YOUR ASSIGNMENT: Each time a line of the listing holds "span", copy that line.

EXTRACTED RECORDS:
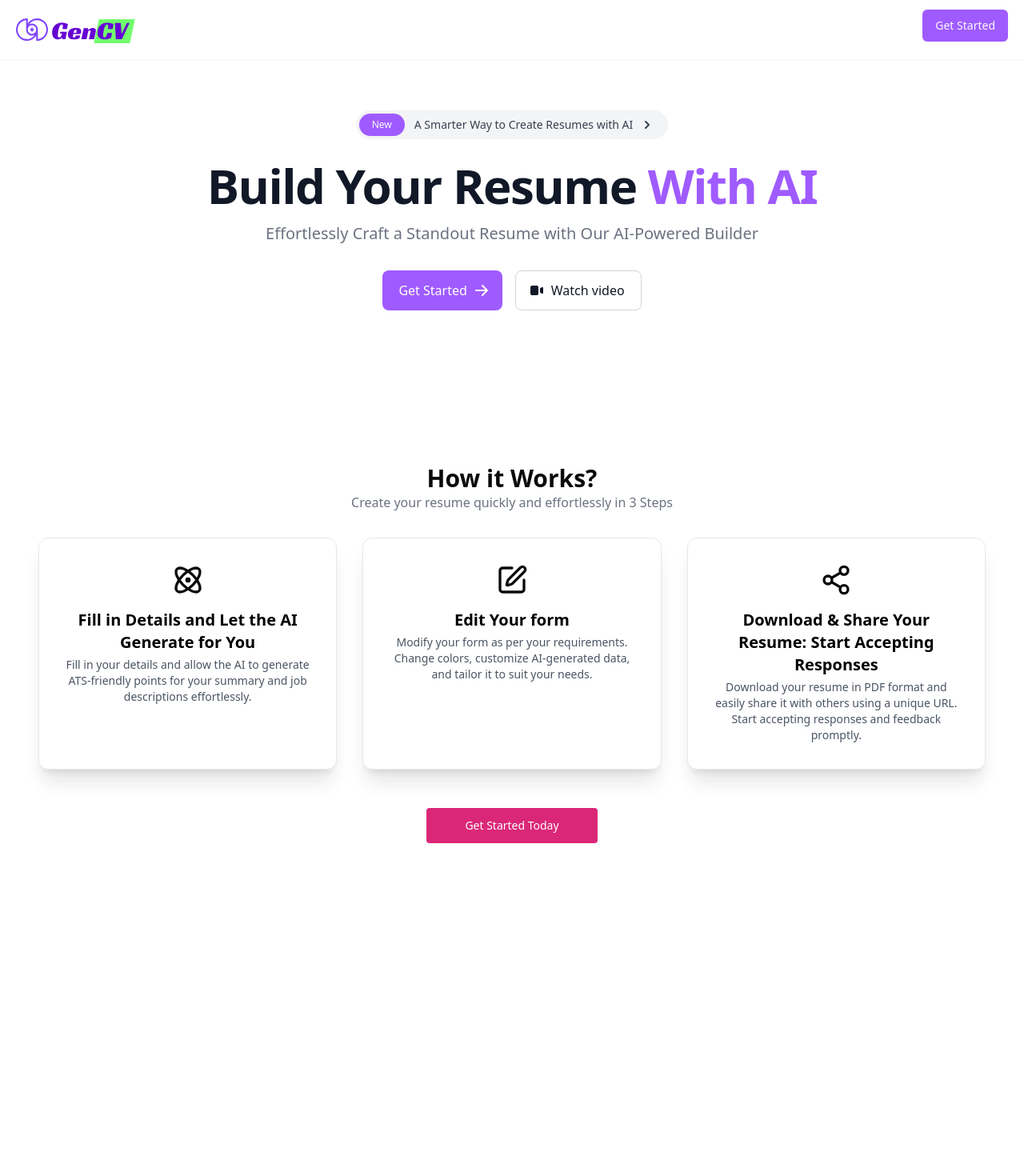
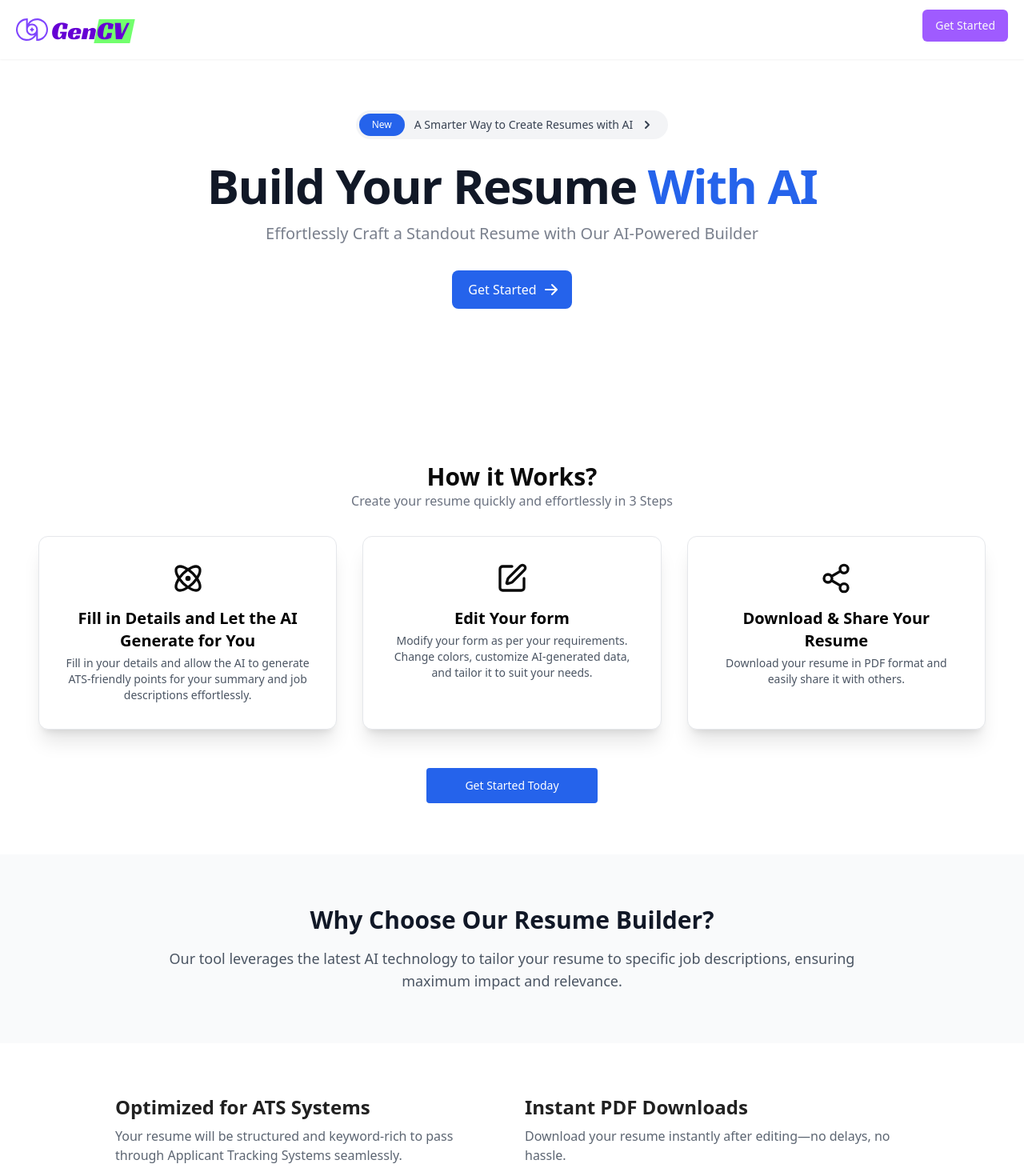
Before and after one commit to SamuelMLDev/GenAI_CV, a React (Vite) app: page / in a window 1280 px wide. Shown: the top 1470 px of the page at 80% size. Before the commit the page ends 1118 px from the top, so only its background shows below. Built offline with nearby package versions, Linux system fonts and the light colour scheme; no server answers.

Commit message:
Colour change

```diff
--- a/src/home/index.jsx
+++ b/src/home/index.jsx
@@ -1,30 +1,27 @@
 import Header from "@/components/custom/Header";
 import { AtomIcon, Edit, Share2 } from "lucide-react";
-import { Link, useNavigate } from "react-router-dom";
-
-
+import { useNavigate } from "react-router-dom";
 
 const Home = () => {
     const navigate = useNavigate();
 
     const handleGetStartedButton = () => {
-        navigate("/dashboard")
+        navigate("/dashboard");
+    };
 
-    }
     return (
         <div>
             <Header />
-            <section className=" z-50">
+            <section className="z-50">
                 <div className="py-8 px-4 mx-auto max-w-screen-xl text-center lg:py-16 lg:px-12">
                     <div
                         className="inline-flex justify-between items-center py-1 px-1 pr-4 mb-7 text-sm text-gray-700 bg-gray-100 rounded-full dark:bg-gray-800 dark:text-white hover:bg-gray-200 dark:hover:bg-gray-700"
                         role="alert"
                     >
-                        <span className="text-xs bg-primary rounded-full text-white px-4 py-1.5 mr-3">
+                        <span className="text-xs bg-blue-600 rounded-full text-white px-4 py-1.5 mr-3">
                             New
                         </span>{" "}
                         <span className="text-sm font-medium">
-                            {" "}
                             A Smarter Way to Create Resumes with AI
                         </span>
                         <svg
@@ -40,15 +37,16 @@ const Home = () => {
                             ></path>
                         </svg>
                     </div>
-                    <h1 className="mb-4 text-4xl font-extrabold tracking-tight leading-none text-gray-900 md:text-5xl lg:text-6xl dark:text-white">
-                        Build Your Resume <span className="text-primary">With AI</span>{" "}
+                    <h1 className="mb-4 text-4xl font-extrabold tracking-tight leading-none text-gray-900 md:text-5xl lg:text-6xl dark:text-white transition duration-700 ease-in-out">
+                        Build Your Resume <span className="text-blue-600">With AI</span>{" "}
                     </h1>
-                    <p className="mb-8 text-lg font-normal text-gray-500 lg:text-xl sm:px-16 xl:px-48 dark:text-gray-400">
+                    <p className="mb-8 text-lg font-normal text-gray-500 lg:text-xl sm:px-16 xl:px-48 dark:text-gray-400 transition-opacity duration-700 ease-in-out opacity-90">
                         Effortlessly Craft a Standout Resume with Our AI-Powered Builder
                     </p>
                     <div className="flex flex-col mb-8 lg:mb-16 space-y-4 sm:flex-row sm:justify-center sm:space-y-0 sm:space-x-4">
-                        <div onClick={handleGetStartedButton}
-                            className="inline-flex justify-center items-center py-3 px-5 text-base font-medium text-center text-white rounded-lg bg-primary hover:bg-primary focus:ring-4 focus:ring-primary-300 dark:focus:ring-primary-900"
+                        <div
+                            onClick={handleGetStartedButton}
+                            className="inline-flex justify-center items-center py-3 px-5 text-base font-medium text-center text-white rounded-lg bg-blue-600 hover:bg-blue-700 focus:ring-4 focus:ring-blue-300 dark:focus:ring-blue-900 transition-transform hover:scale-105"
                         >
                             Get Started
                             <svg
@@ -64,87 +62,82 @@ const Home = () => {
                                 ></path>
                             </svg>
                         </div>
-                        <Link
-                            to="https://youtu.be/4C4R1uMHhns"
-                            className="inline-flex justify-center items-center py-3 px-5 text-base font-medium text-center text-gray-900 rounded-lg border border-gray-300 hover:bg-gray-100 focus:ring-4 focus:ring-gray-100 dark:text-white dark:border-gray-700 dark:hover:bg-gray-700 dark:focus:ring-gray-800"
-                        >
-                            <svg
-                                className="mr-2 -ml-1 w-5 h-5"
-                                fill="currentColor"
-                                viewBox="0 0 20 20"
-                                xmlns="http://www.w3.org/2000/svg"
-                            >
-                                <path d="M2 6a2 2 0 012-2h6a2 2 0 012 2v8a2 2 0 01-2 2H4a2 2 0 01-2-2V6zM14.553 7.106A1 1 0 0014 8v4a1 1 0 00.553.894l2 1A1 1 0 0018 13V7a1 1 0 00-1.447-.894l-2 1z"></path>
-                            </svg>
-                            Watch video
-                        </Link>
                     </div>
                 </div>
             </section>
+
             <section className="py-8 bg-white z-50 px-4 mx-auto max-w-screen-xl text-center lg:py-16 lg:px-12">
-                <h2 className="font-bold text-3xl">How it Works?</h2>
-                <h2 className="text-md text-gray-500">
-                    Create your resume quickly and effortlessly in 3 Steps
-                </h2>
+                <h2 className="font-bold text-3xl transition-transform duration-700 hover:scale-105">How it Works?</h2>
+                <h2 className="text-md text-gray-500">Create your resume quickly and effortlessly in 3 Steps</h2>
 
                 <div className="mt-8 grid grid-cols-1 gap-8 md:grid-cols-2 lg:grid-cols-3">
-                    <div
-                        className="block rounded-xl border bg-white
-         border-gray-200 p-8 shadow-xl transition
-         hover:border-pink-500/10 hover:shadow-pink-500/10"
-
-                    >
+                    <div className="block rounded-xl border bg-white border-gray-200 p-8 shadow-xl hover:shadow-lg transition">
                         <AtomIcon className="h-10 w-10 m-auto" />
-
                         <h2 className="mt-4 text-xl font-bold text-black">
                             Fill in Details and Let the AI Generate for You
                         </h2>
-
                         <p className="mt-1 text-sm text-gray-600">
                             Fill in your details and allow the AI to generate ATS-friendly
                             points for your summary and job descriptions effortlessly.
                         </p>
                     </div>
 
-                    <div
-                        className="block rounded-xl border bg-white border-gray-200 p-8 shadow-xl transition hover:border-pink-500/10 hover:shadow-pink-500/10"
-
-                    >
+                    <div className="block rounded-xl border bg-white border-gray-200 p-8 shadow-xl hover:shadow-lg transition">
                         <Edit className="h-10 w-10 m-auto" />
-
-                        <h2 className="mt-4 text-xl font-bold text-black">
-                            Edit Your form{" "}
-                        </h2>
-
+                        <h2 className="mt-4 text-xl font-bold text-black">Edit Your form</h2>
                         <p className="mt-1 text-sm text-gray-600">
                             Modify your form as per your requirements. Change colors,
                             customize AI-generated data, and tailor it to suit your needs.
                         </p>
                     </div>
 
-                    <div
-                        className="block rounded-xl border bg-white border-gray-200 p-8 shadow-xl transition hover:border-pink-500/10 hover:shadow-pink-500/10"
-
-                    >
+                    <div className="block rounded-xl border bg-white border-gray-200 p-8 shadow-xl hover:shadow-lg transition">
                         <Share2 className="h-10 w-10 m-auto" />
-
                         <h2 className="mt-4 text-xl font-bold text-black">
-                            Download & Share Your Resume: Start Accepting Responses
+                            Download & Share Your Resume
                         </h2>
-
                         <p className="mt-1 text-sm text-gray-600">
-                            Download your resume in PDF format and easily share it with others
-                            using a unique URL. Start accepting responses and feedback
-                            promptly.
+                            Download your resume in PDF format and easily share it with others.
                         </p>
                     </div>
                 </div>
 
                 <div className="mt-12 text-center">
-                    <div
-                        className="inline-block rounded bg-pink-600 px-12 py-3 text-sm font-medium text-white transition hover:bg-pink-700 focus:outline-none focus:ring focus:ring-yellow-400"
-                    >
+                    <div className="inline-block rounded bg-blue-600 px-12 py-3 text-sm font-medium text-white transition hover:bg-blue-700 focus:outline-none focus:ring focus:ring-blue-400">
                         Get Started Today
+                    </div>
+                </div>
+            </section>
+
+            {/* Additional Section 1 */}
+            <section className="py-16 bg-gray-50">
+                <div className="max-w-4xl mx-auto px-4 text-center">
+                    <h2 className="text-3xl font-extrabold text-gray-900 mb-4 transition-transform duration-700 hover:scale-110">
+                        Why Choose Our Resume Builder?
+                    </h2>
+                    <p className="text-gray-600 text-lg">
+                        Our tool leverages the latest AI technology to tailor your resume to specific job descriptions,
+                        ensuring maximum impact and relevance.
+                    </p>
+                </div>
+            </section>
+
+            {/* Additional Section 2 */}
+            <section className="py-16 bg-white">
+                <div className="max-w-5xl mx-auto px-4">
+                    <div className="grid grid-cols-1 md:grid-cols-2 gap-8">
+                        <div className="transition-opacity duration-1000 ease-in opacity-90">
+                            <h3 className="text-2xl font-bold mb-2">Optimized for ATS Systems</h3>
+                            <p className="text-gray-600">
+                                Your resume will be structured and keyword-rich to pass through Applicant Tracking Systems seamlessly.
+                            </p>
+                        </div>
+                        <div className="transition-opacity duration-1000 ease-in opacity-90">
+                            <h3 className="text-2xl font-bold mb-2">Instant PDF Downloads</h3>
+                            <p className="text-gray-600">
+                                Download your resume instantly after editing—no delays, no hassle.
+                            </p>
+                        </div>
                     </div>
                 </div>
             </section>
```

ANSWER BOX:
-                        <span className="text-xs bg-primary rounded-full text-white px-4 py-1.5 mr-3">
+                        <span className="text-xs bg-blue-600 rounded-full text-white px-4 py-1.5 mr-3">
                         </span>{" "}
                         <span className="text-sm font-medium">
                         </span>
-                        Build Your Resume <span className="text-primary">With AI</span>{" "}
+                        Build Your Resume <span className="text-blue-600">With AI</span>{" "}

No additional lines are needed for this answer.